Stored items from a collection:

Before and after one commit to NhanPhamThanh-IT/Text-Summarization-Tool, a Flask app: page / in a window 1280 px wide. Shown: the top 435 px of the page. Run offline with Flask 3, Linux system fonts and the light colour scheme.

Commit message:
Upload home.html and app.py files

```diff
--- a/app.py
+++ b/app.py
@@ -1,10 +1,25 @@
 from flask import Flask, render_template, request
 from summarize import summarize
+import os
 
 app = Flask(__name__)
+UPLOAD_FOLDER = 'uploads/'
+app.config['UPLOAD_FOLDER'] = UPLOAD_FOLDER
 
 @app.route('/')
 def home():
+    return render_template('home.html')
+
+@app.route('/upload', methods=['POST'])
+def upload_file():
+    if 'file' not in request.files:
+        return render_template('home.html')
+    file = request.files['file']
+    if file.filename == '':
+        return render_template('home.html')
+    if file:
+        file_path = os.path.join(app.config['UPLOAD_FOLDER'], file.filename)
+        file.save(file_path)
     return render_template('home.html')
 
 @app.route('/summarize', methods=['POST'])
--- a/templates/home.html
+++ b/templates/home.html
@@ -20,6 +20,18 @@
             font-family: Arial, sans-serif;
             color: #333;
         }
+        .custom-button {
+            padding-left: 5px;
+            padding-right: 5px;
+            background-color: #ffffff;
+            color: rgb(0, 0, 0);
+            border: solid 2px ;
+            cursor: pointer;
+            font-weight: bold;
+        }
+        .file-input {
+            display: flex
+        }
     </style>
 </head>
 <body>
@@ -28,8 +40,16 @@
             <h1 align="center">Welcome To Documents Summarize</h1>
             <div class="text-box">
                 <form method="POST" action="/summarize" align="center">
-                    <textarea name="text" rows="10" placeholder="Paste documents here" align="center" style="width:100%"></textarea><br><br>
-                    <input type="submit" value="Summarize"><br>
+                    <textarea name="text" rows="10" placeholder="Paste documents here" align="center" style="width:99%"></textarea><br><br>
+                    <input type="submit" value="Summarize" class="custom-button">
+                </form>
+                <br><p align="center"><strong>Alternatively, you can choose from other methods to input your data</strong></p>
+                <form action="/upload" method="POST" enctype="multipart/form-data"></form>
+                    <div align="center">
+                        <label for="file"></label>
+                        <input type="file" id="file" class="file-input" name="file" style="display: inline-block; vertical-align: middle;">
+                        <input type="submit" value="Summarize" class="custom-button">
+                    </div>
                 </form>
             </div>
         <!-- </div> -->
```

## HOW TO COMPLETE THIS TASK
Where a line of the entries contains "center", report that line.

## TASK SOLUTION
             <h1 align="center">Welcome To Documents Summarize</h1>
                 <form method="POST" action="/summarize" align="center">
-                    <textarea name="text" rows="10" placeholder="Paste documents here" align="center" style="width:100%"></textarea><br><br>
+                    <textarea name="text" rows="10" placeholder="Paste documents here" align="center" style="width:99%"></textarea><br><br>
+                <br><p align="center"><strong>Alternatively, you can choose from other methods to input your data</strong></p>
+                    <div align="center">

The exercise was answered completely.